 The plan must examine replacement of the Ballard bridge and the Magnolia bridge, which was damaged in the 2001 Nisqually earthquake. The city must provide a report on the plan that includes recommendations to the Seattle city council, King county council, and the transportation committees of the legislature by November 1, 2020. The report must include recommendations on how to maintain the current and future capacities of the   Magnolia and Ballard bridges, an overview and analysis of all plans between 2010 and 2020 that examine how to replace the Magnolia bridge, and recommendations on a timeline for constructing new Magnolia and Ballard bridges."

Community Outreach

Community engagement will occur at key points during the study process.  Major study deliverables and meetings notes, as well as community outreach opportunities, will be posted on this website. SDOT will continually update the Ballard-Interbay Regional Transportation System study website as the project progresses to provide full transparency and updates about the project to all stakeholders.

Funding

The BIRT study is funded in the amount of $700,000 by the Washington State legislature. The funding provides resources for technical analysis and collaboration with agency and community partners. The outcome of this work is a report to the Washington state legislature with recommendations that include a timeline for the replacement of the Ballard and Magnolia bridges. Funding is not allocated to, nor adequate for, the design or engineering of the bridges.

Schedule

Graphic of project schedule from January to November 2020

Stage One: Background Research and Needs Assessment

  • January 2020: Project Kickoff, Public Meeting #1, Convene Project Partners
  • February 2020: Review Previous Plans
  • March 2020: Traffic Analysis and Forecasts
  • May 2020: Interagency Team Meeting #2 (open to the public)

Stage Two: Alternatives Development and Analysis

  • April 2020: Evaluation Framework and Impact Analysis
  • May 2020: Draft Project Lists and Traffic Management Strategies
  • June 2020: Public Meeting #2, Finalize Bridge Alternatives and Traffic Management Strategies
  • July 2020: Interagency Team Meeting #3 (open to the public)

Stage Three: Recommendation and Implementation Strategy

  • July 2020: Develop Timeline and Funding Strategy
  • August 2020: Interagency Team Meeting #4 (open to the public)
  • October 2020: Draft Report, Public Meeting #3
  • October 2020: Interagency Team Meeting #5 (open to the public)
  • November 2, 2020: Final Report to WA Legislature 

Additional Information

In analyzing future transportation demand for the Ballard-Interbay area, the project will take into consideration future residential growth in nearby neighborhoods and additional employment at sites such as the Armory, Expedia and the Port of Seattle's Terminal 91. It will also adjust to reflect the recommendations of the Mayor's current Maritime and Industrial Lands Strategy.

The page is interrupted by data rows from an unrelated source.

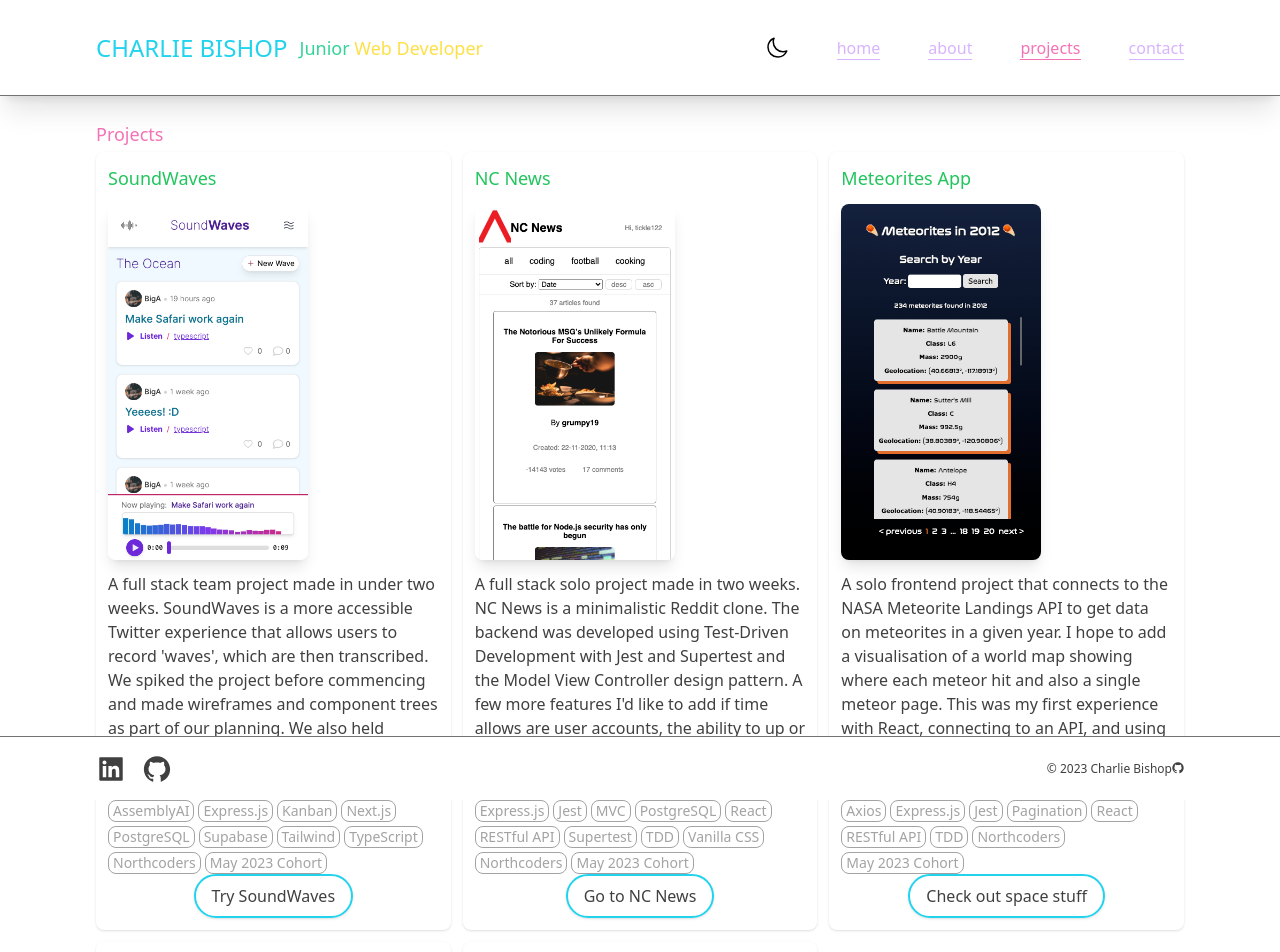
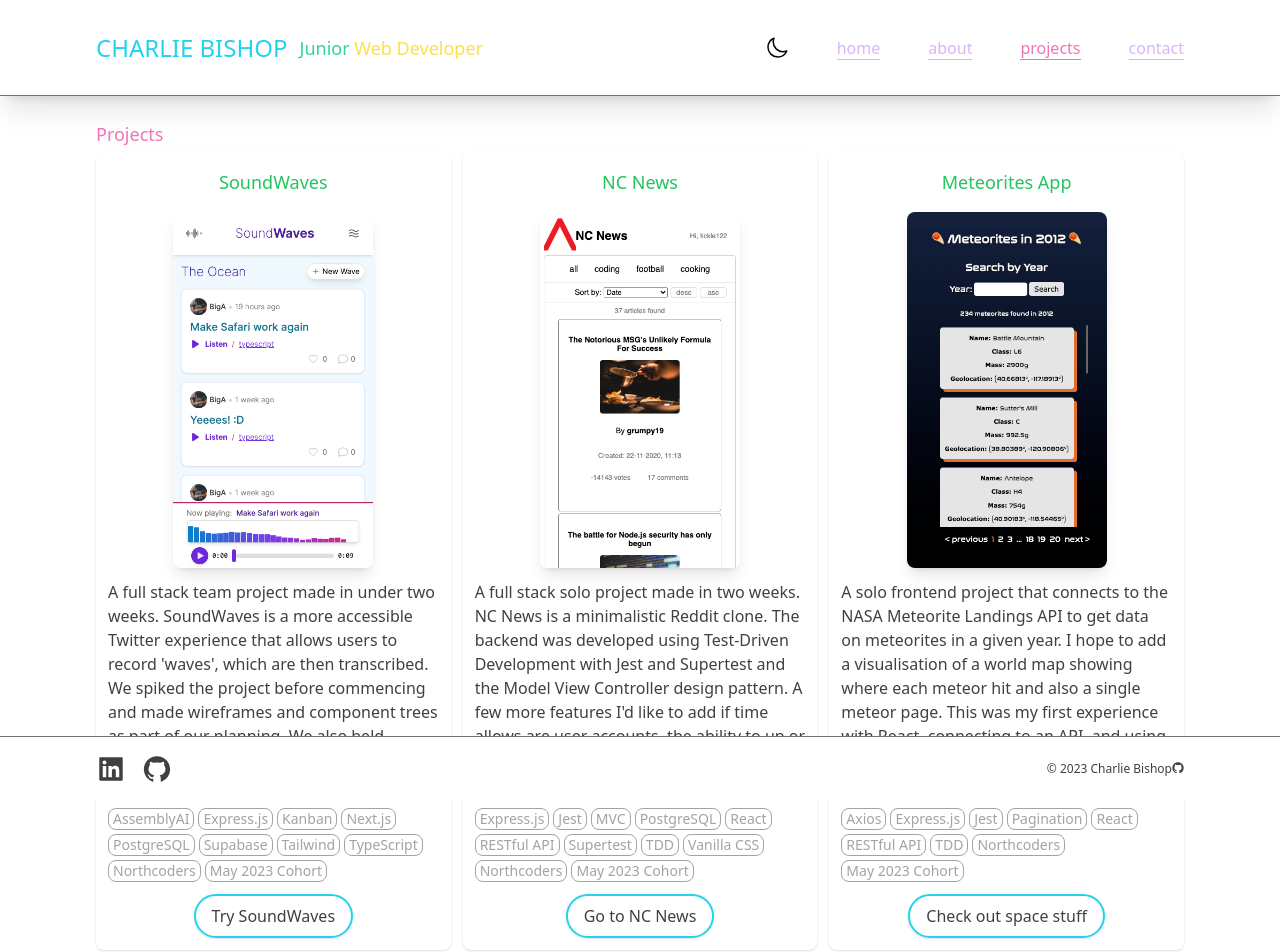
Before and after one commit to charlieBdev/portfolio, a Next.js app: page /projects in a window 1280 px wide. Shown: the top 952 px of the page. Built offline with nearby package versions, Linux system fonts and the light colour scheme.

Commit message:
center project card text and image

```diff
--- a/src/app/Components/ProjectCard.tsx
+++ b/src/app/Components/ProjectCard.tsx
@@ -15,9 +15,9 @@ interface ProjectCardProps {
 
 const ProjectCard: React.FC<ProjectCardProps> = ({ name, desc, imgURL, tags, btnText, btnLink }) => {
   return (
-    <article className="rounded-lg flex flex-col items-center p-3  shadow hover:shadow-lg h-full">
-        <div className="space-y-3">
-          <h3 className="text-green-500 text-lg p1">{name}</h3>
+    <article className="rounded-lg flex flex-col p-3 space-y-3 shadow hover:shadow-lg">
+        <div className="space-y-3 flex flex-col items-center">
+          <h3 className="text-green-500 text-lg p-1">{name}</h3>
 					<Image
 							src={imgURL}
 							width={200}
@@ -33,8 +33,8 @@ const ProjectCard: React.FC<ProjectCardProps> = ({ name, desc, imgURL, tags, btn
 							))}
 					</ul>
         </div>
-        <div className="flex flex-col space-y-3 items-center mt-auto">
-            <Link href={btnLink} target="_blank" className="items-center">
+        <div className="m-auto">
+            <Link href={btnLink} target="_blank">
                 <Button btnText={btnText}/>
             </Link>
         </div>
```
Lines whose indentation alone changed are shown as unchanged.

The study will result in a report to the Washington State Legislature with recommendations on future multimodal transportation improvements and a timeline for replacing the Ballard and Magnolia bridges. The report's analysis may guide future policy decisions and infrastructure investments by the City of Seattle and the State of Washington.

Previous Work

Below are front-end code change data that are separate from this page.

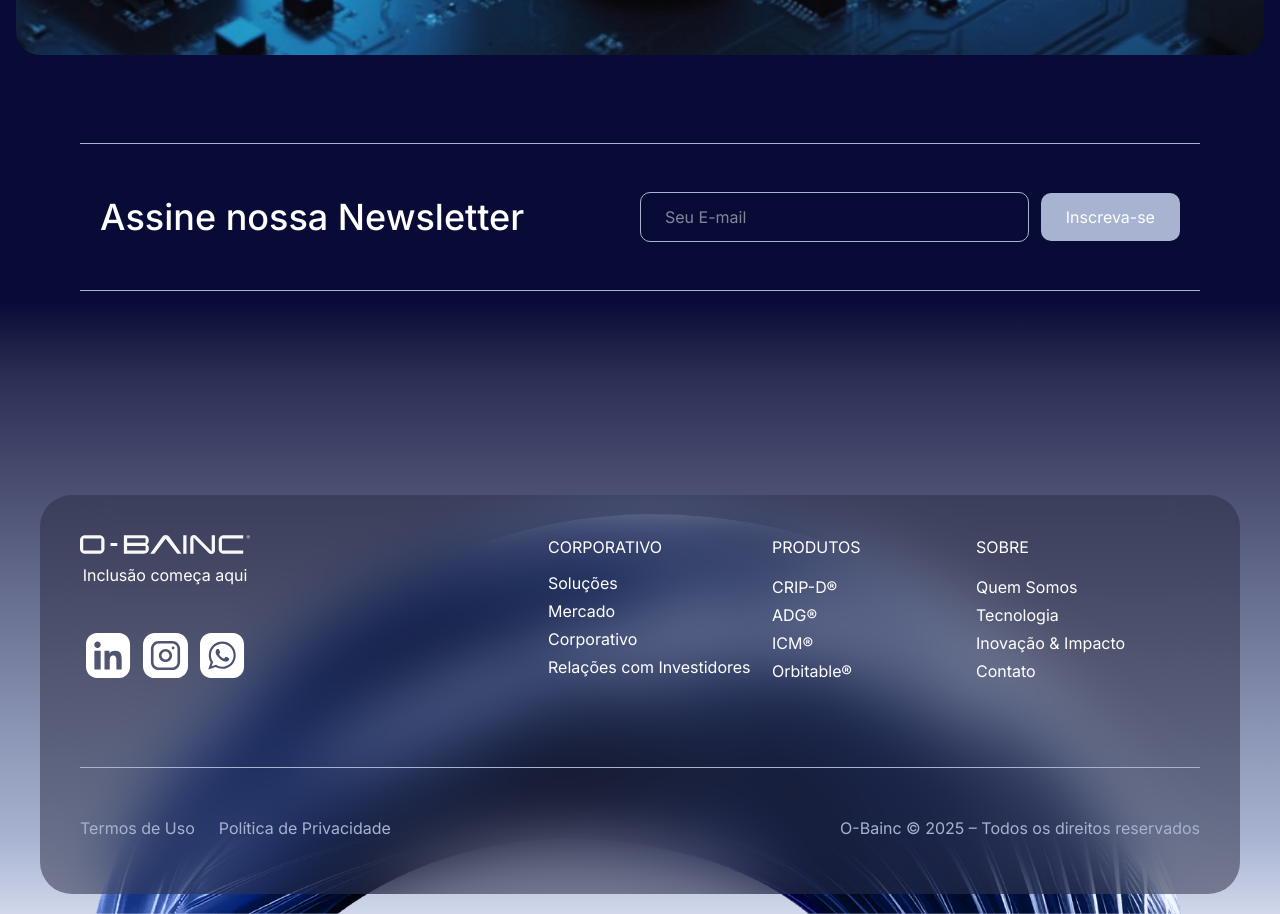
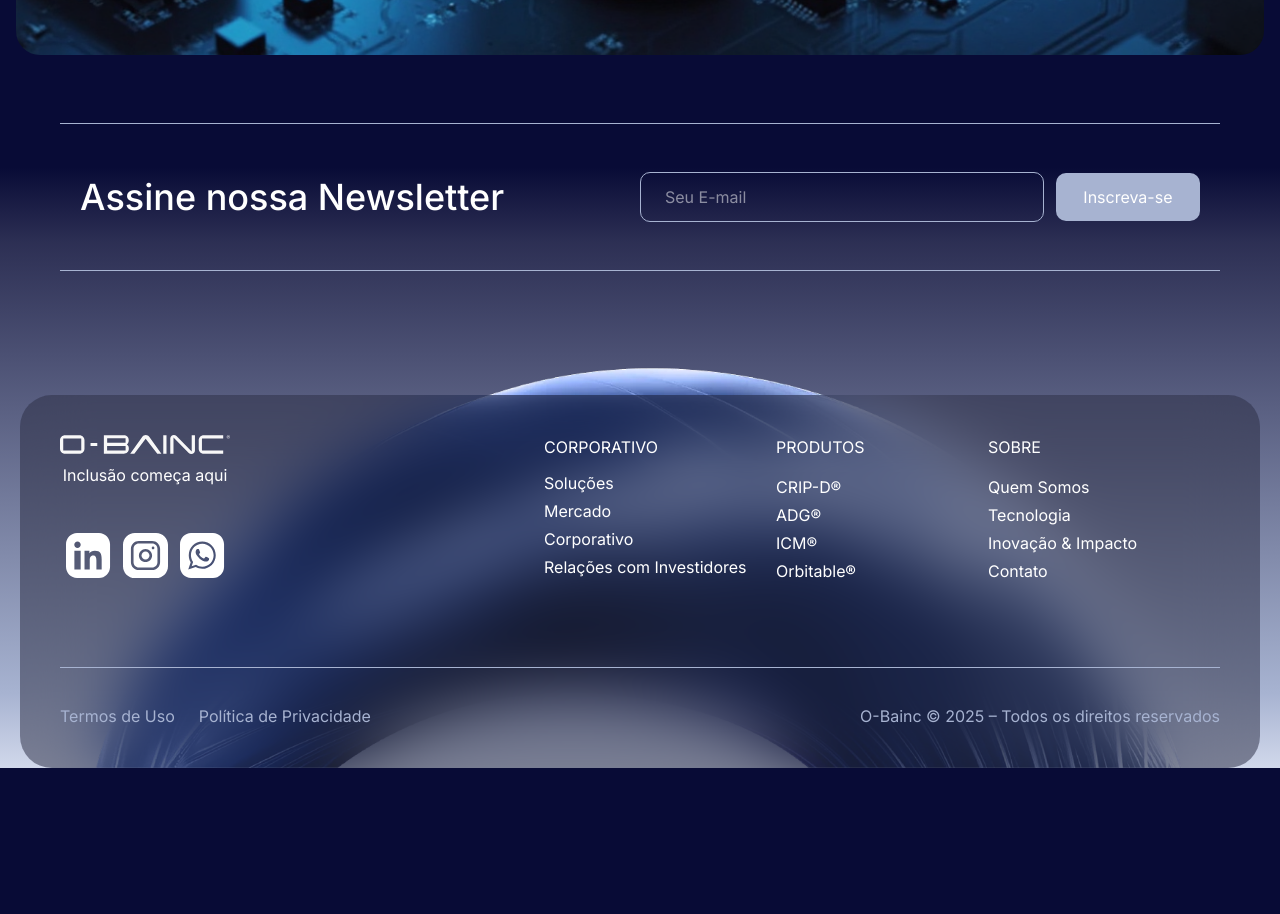
Before and after one commit to devvieiira/o-bainc-frontend, a Next.js app: page / in a window 1280 px wide. Shown: the part 6740-7654 px from the top of the page. After the commit the page ends 7508 px from the top, so only its background shows below. Built offline with nearby package versions, Linux system fonts and the light colour scheme.

Commit message:
fix: padding

```diff
--- a/app/page.tsx
+++ b/app/page.tsx
@@ -643,8 +643,8 @@ export default function Home() {
           height={1312}
           className="w-full h-auto absolute md:block hidden bottom-0 z-0"
         />
-        <div className="w-full p-5   space-y-7">
-          <div className="w-full relative px-4 md:px-[60px] z-10 xl:pb-44">
+        <div className="w-full space-y-7">
+          <div className="w-full relative px-4 md:px-[60px] z-10 xl:pb-24">
             <Separator className="bg-space-mid" />
 
             <div className="p-5 space-y-7 w-full flex flex-col items-center justify-center xl:space-y-0 xl:flex-row  xl:py-12">
--- a/components/footer.tsx
+++ b/components/footer.tsx
@@ -87,7 +87,7 @@ const Footer = () => {
 
         <div className="space-y-5 xl:space-y-2 w-full flex flex-col">
           <Separator className="bg-space-mid" />
-          <div className="w-full xl:flex xl:items-start xl:justify-end pt-3 md:pt-10">
+          <div className="w-full xl:flex xl:items-start xl:justify-end pt-3 md:pt-7">
             <div className="text-space-mid w-full space-y-4">
               <ul className="flex items-center space-x-6 xl:justify-self-start justify-center text-center">
                 <li className="hover:text-white">
@@ -99,7 +99,7 @@ const Footer = () => {
               </ul>
             </div>
             <div className="w-full flex text-space-mid pt-3 md:pt-0 items-center xl:justify-end justify-center text-center">
-              <p className="mb-[14px] max-w-4/5">
+              <p className="max-w-4/5">
                 O-Bainc © 2025 – Todos os direitos reservados
               </p>
             </div>
```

Between 2017 to 2019, SDOT conducted two studies to examine options for replacement of the Magnolia Bridge and the Ballard Bridge. These two bridge studies examine associated costs, risks, benefits, and trade-offs of each option. This Ballard-Interbay area is also part of Mayor Durkan's Industrial Maritime Study that will look at how the city can protect and support industry and port operations.

The construction of the Ballard's Multimodal Corridor that will connect the Burke-Gilman Trail is underway and set to be complete in 2020. In addition to the work we have done, the Washington State Department of Commerce is working on the relocation of the National Guard's armory site, the Port of Seattle is working on a development plan for Terminal 91 Uplands, and Sound Transit is in the process of an environmental review for the Ballard Link Extension.

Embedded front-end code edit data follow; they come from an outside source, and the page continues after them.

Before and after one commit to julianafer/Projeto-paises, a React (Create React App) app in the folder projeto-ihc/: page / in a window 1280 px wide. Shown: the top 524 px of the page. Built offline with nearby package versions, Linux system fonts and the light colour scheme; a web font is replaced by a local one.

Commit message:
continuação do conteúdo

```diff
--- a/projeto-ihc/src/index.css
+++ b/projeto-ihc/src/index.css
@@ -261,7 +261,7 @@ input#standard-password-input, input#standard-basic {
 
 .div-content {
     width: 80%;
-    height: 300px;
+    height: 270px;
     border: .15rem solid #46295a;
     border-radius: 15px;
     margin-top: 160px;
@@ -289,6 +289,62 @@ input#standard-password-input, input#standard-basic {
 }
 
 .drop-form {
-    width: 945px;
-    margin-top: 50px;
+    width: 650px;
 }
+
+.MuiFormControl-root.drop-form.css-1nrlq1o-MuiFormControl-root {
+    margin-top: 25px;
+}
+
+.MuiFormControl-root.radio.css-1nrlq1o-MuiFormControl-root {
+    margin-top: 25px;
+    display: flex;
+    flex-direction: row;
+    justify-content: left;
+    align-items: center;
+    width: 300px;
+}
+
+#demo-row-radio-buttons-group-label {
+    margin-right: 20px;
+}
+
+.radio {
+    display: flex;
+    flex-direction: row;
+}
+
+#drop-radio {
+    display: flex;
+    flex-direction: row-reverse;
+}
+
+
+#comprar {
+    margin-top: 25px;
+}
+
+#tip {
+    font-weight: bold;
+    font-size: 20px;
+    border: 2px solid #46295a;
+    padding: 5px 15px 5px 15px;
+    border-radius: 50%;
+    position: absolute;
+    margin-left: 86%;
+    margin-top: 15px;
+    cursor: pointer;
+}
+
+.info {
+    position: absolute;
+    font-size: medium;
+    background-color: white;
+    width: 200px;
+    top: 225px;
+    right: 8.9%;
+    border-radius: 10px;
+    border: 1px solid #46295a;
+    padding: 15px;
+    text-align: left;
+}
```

Documents

Videos

Get Involved 

We're committed to keeping you informed throughout the planning study. If you would like more information about the project, please use one of the following resources: